The wife of an off-duty police officer killed during a North Carolina mass shooting recalled Saturday how she tried to save him after he was shot.
“I’m glad you were still with me long enough so that I could kiss your skin while it was still warm,” Jasmin Torres said at the memorial service for Gabriel Torres, 29. “While I could still feel the pulse of your heart.”
Torres, a Raleigh police officer and former U.S. Marine, was inside his personal vehicle and about to leave for work when authorities said he was shot by a 15-year-old boy wearing camouflage clothing and firing a shotgun.
THAILAND MASS SHOOTING: MORE THAN 30 KILLED AT DAY CARE CENTER, INCLUDING CHILDREN
Police said the teenager killed five people, including his older brother, during the Oct. 13 rampage in the Hedingham neighborhood and along a nearby walking trail. While authorities continue to search for a motive, North Carolina’s capital city was still reeling days later — and paying tribute to those who had died.
Speaking at Cross Assembly Church in Raleigh, Jasmin Torres recalled flashes of her husband’s final moments.
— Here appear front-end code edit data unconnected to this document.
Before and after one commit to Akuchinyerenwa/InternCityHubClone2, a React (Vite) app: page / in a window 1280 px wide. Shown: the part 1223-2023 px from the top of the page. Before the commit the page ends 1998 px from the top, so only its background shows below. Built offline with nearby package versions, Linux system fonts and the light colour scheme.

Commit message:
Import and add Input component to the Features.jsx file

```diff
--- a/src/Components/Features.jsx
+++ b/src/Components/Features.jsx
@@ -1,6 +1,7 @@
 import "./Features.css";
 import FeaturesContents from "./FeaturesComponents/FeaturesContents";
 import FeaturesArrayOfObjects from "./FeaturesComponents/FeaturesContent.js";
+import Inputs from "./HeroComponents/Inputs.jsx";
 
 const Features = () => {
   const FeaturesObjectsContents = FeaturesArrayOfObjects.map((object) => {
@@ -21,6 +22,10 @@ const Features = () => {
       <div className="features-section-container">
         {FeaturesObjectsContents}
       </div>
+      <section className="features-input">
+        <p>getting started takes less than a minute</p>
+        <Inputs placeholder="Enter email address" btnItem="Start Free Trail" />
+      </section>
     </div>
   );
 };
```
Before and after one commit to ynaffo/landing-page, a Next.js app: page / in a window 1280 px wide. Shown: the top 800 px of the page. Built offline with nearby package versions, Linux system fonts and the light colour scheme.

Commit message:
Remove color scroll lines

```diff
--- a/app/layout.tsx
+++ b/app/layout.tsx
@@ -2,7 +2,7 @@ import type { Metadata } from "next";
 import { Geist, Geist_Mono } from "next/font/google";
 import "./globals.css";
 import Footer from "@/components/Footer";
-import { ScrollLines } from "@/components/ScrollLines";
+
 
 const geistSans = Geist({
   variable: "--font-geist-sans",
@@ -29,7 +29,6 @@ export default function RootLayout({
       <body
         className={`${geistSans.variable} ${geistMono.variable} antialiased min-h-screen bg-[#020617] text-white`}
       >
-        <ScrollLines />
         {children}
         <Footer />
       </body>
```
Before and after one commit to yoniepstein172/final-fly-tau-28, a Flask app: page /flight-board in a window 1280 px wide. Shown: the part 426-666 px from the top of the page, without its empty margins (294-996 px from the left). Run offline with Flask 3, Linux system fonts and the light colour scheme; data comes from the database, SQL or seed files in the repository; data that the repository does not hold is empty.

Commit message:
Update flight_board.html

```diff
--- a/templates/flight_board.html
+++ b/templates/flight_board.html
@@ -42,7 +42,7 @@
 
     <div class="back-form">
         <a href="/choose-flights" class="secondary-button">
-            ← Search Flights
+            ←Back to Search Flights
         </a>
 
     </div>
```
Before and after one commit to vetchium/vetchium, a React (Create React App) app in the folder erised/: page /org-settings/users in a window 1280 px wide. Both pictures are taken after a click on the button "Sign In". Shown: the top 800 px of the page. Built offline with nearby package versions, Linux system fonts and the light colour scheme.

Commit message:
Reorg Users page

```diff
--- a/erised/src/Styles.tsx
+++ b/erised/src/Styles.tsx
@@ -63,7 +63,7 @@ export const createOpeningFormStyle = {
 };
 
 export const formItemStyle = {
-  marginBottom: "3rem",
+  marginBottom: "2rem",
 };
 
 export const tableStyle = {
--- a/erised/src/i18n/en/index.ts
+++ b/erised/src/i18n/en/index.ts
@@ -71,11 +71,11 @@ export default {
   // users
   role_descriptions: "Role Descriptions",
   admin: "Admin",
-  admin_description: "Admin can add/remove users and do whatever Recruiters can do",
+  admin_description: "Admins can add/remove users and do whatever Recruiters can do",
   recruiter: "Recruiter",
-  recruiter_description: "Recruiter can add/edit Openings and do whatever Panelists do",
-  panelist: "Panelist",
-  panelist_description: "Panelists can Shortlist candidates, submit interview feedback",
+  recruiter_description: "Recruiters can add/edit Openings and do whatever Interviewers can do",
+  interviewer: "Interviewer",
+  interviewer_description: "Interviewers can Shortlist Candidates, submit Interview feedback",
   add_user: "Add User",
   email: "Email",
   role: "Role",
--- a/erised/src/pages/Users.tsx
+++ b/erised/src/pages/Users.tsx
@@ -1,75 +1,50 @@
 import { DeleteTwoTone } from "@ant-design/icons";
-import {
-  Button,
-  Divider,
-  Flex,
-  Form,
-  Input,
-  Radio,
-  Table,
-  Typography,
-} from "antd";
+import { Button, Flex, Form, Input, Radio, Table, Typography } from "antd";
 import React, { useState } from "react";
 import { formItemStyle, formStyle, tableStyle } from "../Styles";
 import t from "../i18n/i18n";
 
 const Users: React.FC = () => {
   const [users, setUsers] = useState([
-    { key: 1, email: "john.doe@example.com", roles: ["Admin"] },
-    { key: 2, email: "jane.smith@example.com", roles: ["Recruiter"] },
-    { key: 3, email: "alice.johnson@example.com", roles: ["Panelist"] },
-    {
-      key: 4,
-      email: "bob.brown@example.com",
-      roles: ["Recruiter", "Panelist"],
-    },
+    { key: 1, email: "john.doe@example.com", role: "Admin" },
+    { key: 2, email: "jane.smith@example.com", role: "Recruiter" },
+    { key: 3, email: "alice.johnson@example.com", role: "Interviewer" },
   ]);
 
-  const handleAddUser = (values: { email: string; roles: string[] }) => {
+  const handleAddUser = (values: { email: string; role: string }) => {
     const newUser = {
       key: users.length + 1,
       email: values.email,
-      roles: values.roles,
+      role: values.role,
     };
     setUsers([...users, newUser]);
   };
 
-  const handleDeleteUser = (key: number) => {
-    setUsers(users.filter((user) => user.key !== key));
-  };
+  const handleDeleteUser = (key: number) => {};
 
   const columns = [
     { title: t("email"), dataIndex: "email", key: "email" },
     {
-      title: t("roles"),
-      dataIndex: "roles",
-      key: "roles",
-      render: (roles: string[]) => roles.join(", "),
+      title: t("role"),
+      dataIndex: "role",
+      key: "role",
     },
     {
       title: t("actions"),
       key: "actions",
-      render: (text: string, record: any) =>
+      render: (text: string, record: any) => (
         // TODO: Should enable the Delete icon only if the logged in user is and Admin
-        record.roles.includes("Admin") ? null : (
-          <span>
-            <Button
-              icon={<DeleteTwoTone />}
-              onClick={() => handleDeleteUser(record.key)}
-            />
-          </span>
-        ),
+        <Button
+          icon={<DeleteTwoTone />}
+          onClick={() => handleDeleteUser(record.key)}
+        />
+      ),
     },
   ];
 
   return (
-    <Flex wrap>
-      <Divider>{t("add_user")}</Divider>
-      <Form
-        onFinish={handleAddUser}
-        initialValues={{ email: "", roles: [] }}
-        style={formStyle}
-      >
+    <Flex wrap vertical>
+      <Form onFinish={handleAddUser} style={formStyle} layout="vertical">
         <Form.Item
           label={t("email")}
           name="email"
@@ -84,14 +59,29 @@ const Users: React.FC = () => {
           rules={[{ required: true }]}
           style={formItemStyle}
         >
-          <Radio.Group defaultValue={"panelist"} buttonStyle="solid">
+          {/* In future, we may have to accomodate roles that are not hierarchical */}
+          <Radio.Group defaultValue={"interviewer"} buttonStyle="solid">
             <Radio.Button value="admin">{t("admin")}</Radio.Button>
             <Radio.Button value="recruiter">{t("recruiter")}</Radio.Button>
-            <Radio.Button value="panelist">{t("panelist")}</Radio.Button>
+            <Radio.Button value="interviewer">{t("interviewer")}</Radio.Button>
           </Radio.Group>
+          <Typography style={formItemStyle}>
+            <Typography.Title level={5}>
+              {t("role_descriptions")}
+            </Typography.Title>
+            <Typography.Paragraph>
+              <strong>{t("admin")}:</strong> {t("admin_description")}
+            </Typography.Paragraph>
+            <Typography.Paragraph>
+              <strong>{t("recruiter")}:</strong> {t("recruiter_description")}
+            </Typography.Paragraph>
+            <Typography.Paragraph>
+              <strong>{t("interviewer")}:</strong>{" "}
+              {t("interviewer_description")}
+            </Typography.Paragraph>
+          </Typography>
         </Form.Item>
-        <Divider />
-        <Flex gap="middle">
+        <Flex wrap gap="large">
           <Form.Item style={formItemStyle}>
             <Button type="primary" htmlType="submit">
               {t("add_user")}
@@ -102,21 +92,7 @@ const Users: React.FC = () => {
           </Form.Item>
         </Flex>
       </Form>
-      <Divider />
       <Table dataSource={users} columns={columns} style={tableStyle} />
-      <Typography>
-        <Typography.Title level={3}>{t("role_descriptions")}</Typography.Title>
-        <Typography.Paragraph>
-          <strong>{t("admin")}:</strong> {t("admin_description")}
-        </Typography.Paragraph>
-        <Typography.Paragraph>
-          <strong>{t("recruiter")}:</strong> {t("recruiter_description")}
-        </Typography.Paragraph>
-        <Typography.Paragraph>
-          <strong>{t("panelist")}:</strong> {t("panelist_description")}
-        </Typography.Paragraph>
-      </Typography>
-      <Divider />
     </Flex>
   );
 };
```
“Finding you wounded with your life slipping away is a pain too hard to deal with,” she said.
She added: “I gave my all to try and save you. I’m sorry if I scared you. I didn’t know I could scream that loud.”
Jasmin Torres recalled the times she and her husband had spent apart from each other over the years, including during his deployments as a Marine and then working nights as a police officer.
“I am so, so, so, proud of you,” his wife said. “You were so dedicated to your work. I had to beg you to use your time off. Your night shifts were hard — it created distance — but we got through it.”
Raleigh Police Chief Estella Patterson said Torres often checked in on the fellow officers he had trained with at the police academy.
“Always making sure that they and their families were okay,” the chief said. “I’m told he always had an extra something on hand, whether it was a pair of socks, a T-shirt, an extra flashlight or an extra few dollars to share if someone was in need.”
The highlight of Torres’s day, Patterson said, was cooking dinner for Jasmin and their daughter Layla before work.
“He has left an example to each of us of what the world needs more of — not those running away from the challenges of the profession and the inherent dangers,” the chief said. “But those running in, protecting against the forces that prey and hate; those that divide and destroy.”
Not long after U.S. Marines folded up the American flag that was draped over Torres’s coffin, friends and family of another shooting victim, Susan Karnatz, filled the sanctuary of North Raleigh Presbyterian Church, The News & Observer reported.
Glass panes in the church’s ceiling offered glimpses of the natural world that Karnatz loved and whose beauty led to her belief in God in her teenage years, Pastor Lisa Hebacker said during the service.
Karnatz, 49, was killed while running on the trail. An avid runner, she had completed the Boston Marathon four times. She had paused her early career as a school psychologist to home-school her three boys, The News & Observer reported.
“And now I wonder what her life might teach us, even through her death,” Hebacker said. “I am sure — sure — that the circumstances surrounding Sue’s death teach us that the world still has an awful lot to learn about love.”
A memorial is also expected in coming days for Mary Marshall, 34, a Navy veteran who was walking her dog when she was killed. She had planned to get married later this month.
Another victim was Nicole Connors, shot while talking to a neighbor on her porch. She was the matriarch of her extended family and her funeral is scheduled for Thursday in Dayton, Ohio, according to the Dayton Daily News.
A memorial was held Thursday for James Thompson, 16, the older brother of the 15-year-old who police say carried out the shootings. A basketball jersey had been placed atop James Thompson’s coffin.
He was “just getting to that age when the whole world was opening up for him,” Jeff Roberts, senior pastor of Trinity Baptist Church, said during the service.
The shooting suspect was identified by his parents as Austin Thompson. Police said they believe he fired shots at officers and that multiple officers returned fire before he was arrested. He remains in critical condition, according to a report released by police on Thursday.
The parents released a statement that they are “overcome with grief” and saw no warning signs that “Austin was capable of doing anything like this.”
His mother said Wednesday that he was moved to a pediatric ICU unit. The top local prosecutor has said she will seek to charge the youth as an adult.